__What is required__. When you repeat the material, keep each line exact and omit the pictures.

__Provided records__.
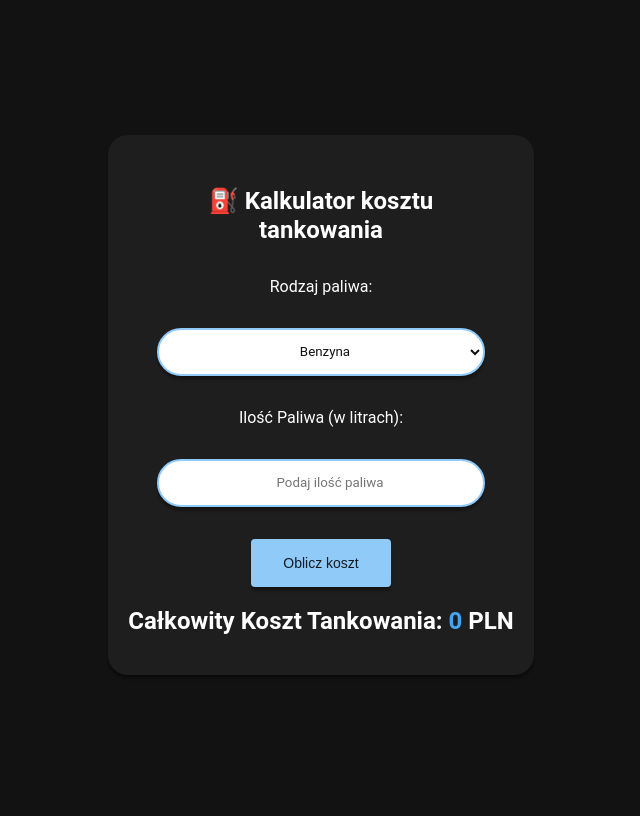
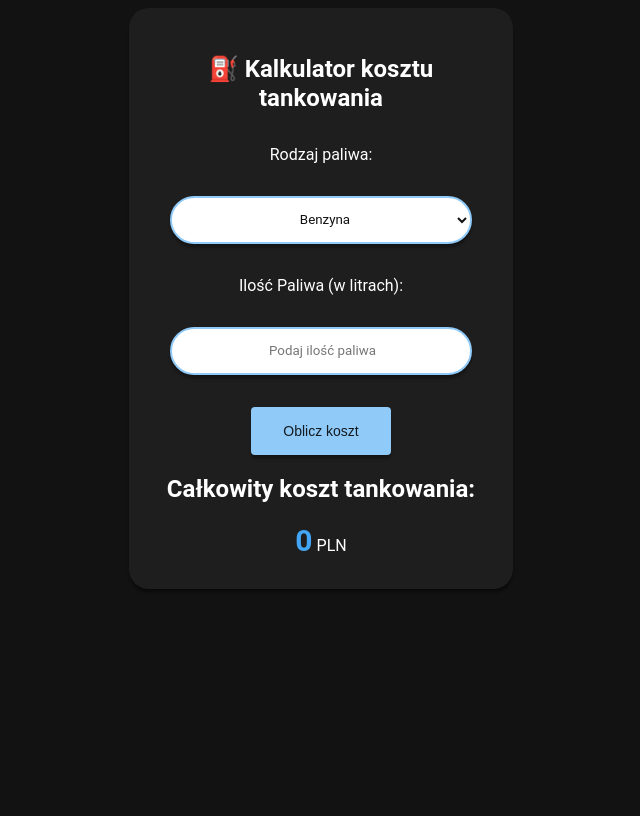
Before and after one commit to hxmeechie/school-projects, a PHP site: page / in a window 1280 px wide. Shown: the whole page, without its empty margins (319-959 px from the left). After the commit the page ends 551 px from the top, so only its background shows below. Run offline with PHP 8.4, Linux system fonts and the light colour scheme.

Commit message:
:recycle: Refactoring

```diff
--- a/fuel-cost-calculator/index.html
+++ b/fuel-cost-calculator/index.html
@@ -18,12 +18,16 @@
           <option value="lpg">LPG</option>
         </select>
         <label for="fuelAmount">Ilość Paliwa (w litrach):</label>
-        <input type="text" class="styledInput" id="fuelAmount" placeholder="Podaj ilość paliwa" />
+        <input type="number" class="styledInput" id="fuelAmount" placeholder="Podaj ilość paliwa" />
         <button class="calculateButton" type="button" onclick="calculateCost()">
           <span class="buttonText">Oblicz koszt</span>
         </button>
       </form>
-      <h2>Całkowity Koszt Tankowania: <span id="totalCost">0</span> PLN</h2>
+      <h2>Całkowity koszt tankowania:</h2>
+      <p>
+        <span id="totalCost">0</span>
+        PLN
+      </p>
     </div>
     <script src="script.js"></script>
   </body>
--- a/fuel-cost-calculator/script.js
+++ b/fuel-cost-calculator/script.js
@@ -14,5 +14,5 @@ const calculateCost = () => {
   const fuelPrice = fuelPrices[fuelType];
   const totalFuelCost = parseFloat(fuelAmount) * fuelPrice;
 
-  document.getElementById("totalCost").innerText = totalFuelCost.toFixed(2);
+  document.getElementById("totalCost").innerText = totalFuelCost.toLocaleString("en-US", { minimumFractionDigits: 2, maximumFractionDigits: 2 });
 };
--- a/fuel-cost-calculator/styles.css
+++ b/fuel-cost-calculator/styles.css
@@ -5,7 +5,7 @@ body {
   display: flex;
   align-items: center;
   justify-content: center;
-  height: 100vh;
+  height: 100%
 }
 
 .container {
@@ -16,7 +16,7 @@ body {
   background-color: rgb(18, 18, 18);
   border-radius: 1.25em;
   box-shadow: 0px 2px 1px -1px rgba(0, 0, 0, 0.2), 0px 4px 1px 0px rgba(0, 0, 0, 0.14), 0px 4px 3px 0px rgba(0, 0, 0, 0.12);
-  padding: 20px;
+  padding: 15px;
   box-sizing: border-box;
   text-align: center;
 }
@@ -49,6 +49,8 @@ body {
 }
 
 #totalCost {
+  font-size: 1.875em;
+  font-weight: 600;
   color: rgb(66, 165, 245);
 }
 
```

__Task output__.
Before and after one commit to hxmeechie/school-projects, a PHP site: page / in a window 1280 px wide. Shown: the whole page, without its empty margins (319-959 px from the left). After the commit the page ends 551 px from the top, so only its background shows below. Run offline with PHP 8.4, Linux system fonts and the light colour scheme.

Commit message:
:recycle: Refactoring

```diff
--- a/fuel-cost-calculator/index.html
+++ b/fuel-cost-calculator/index.html
@@ -18,12 +18,16 @@
           <option value="lpg">LPG</option>
         </select>
         <label for="fuelAmount">Ilość Paliwa (w litrach):</label>
-        <input type="text" class="styledInput" id="fuelAmount" placeholder="Podaj ilość paliwa" />
+        <input type="number" class="styledInput" id="fuelAmount" placeholder="Podaj ilość paliwa" />
         <button class="calculateButton" type="button" onclick="calculateCost()">
           <span class="buttonText">Oblicz koszt</span>
         </button>
       </form>
-      <h2>Całkowity Koszt Tankowania: <span id="totalCost">0</span> PLN</h2>
+      <h2>Całkowity koszt tankowania:</h2>
+      <p>
+        <span id="totalCost">0</span>
+        PLN
+      </p>
     </div>
     <script src="script.js"></script>
   </body>
--- a/fuel-cost-calculator/script.js
+++ b/fuel-cost-calculator/script.js
@@ -14,5 +14,5 @@ const calculateCost = () => {
   const fuelPrice = fuelPrices[fuelType];
   const totalFuelCost = parseFloat(fuelAmount) * fuelPrice;
 
-  document.getElementById("totalCost").innerText = totalFuelCost.toFixed(2);
+  document.getElementById("totalCost").innerText = totalFuelCost.toLocaleString("en-US", { minimumFractionDigits: 2, maximumFractionDigits: 2 });
 };
--- a/fuel-cost-calculator/styles.css
+++ b/fuel-cost-calculator/styles.css
@@ -5,7 +5,7 @@ body {
   display: flex;
   align-items: center;
   justify-content: center;
-  height: 100vh;
+  height: 100%
 }
 
 .container {
@@ -16,7 +16,7 @@ body {
   background-color: rgb(18, 18, 18);
   border-radius: 1.25em;
   box-shadow: 0px 2px 1px -1px rgba(0, 0, 0, 0.2), 0px 4px 1px 0px rgba(0, 0, 0, 0.14), 0px 4px 3px 0px rgba(0, 0, 0, 0.12);
-  padding: 20px;
+  padding: 15px;
   box-sizing: border-box;
   text-align: center;
 }
@@ -49,6 +49,8 @@ body {
 }
 
 #totalCost {
+  font-size: 1.875em;
+  font-weight: 600;
   color: rgb(66, 165, 245);
 }
 
```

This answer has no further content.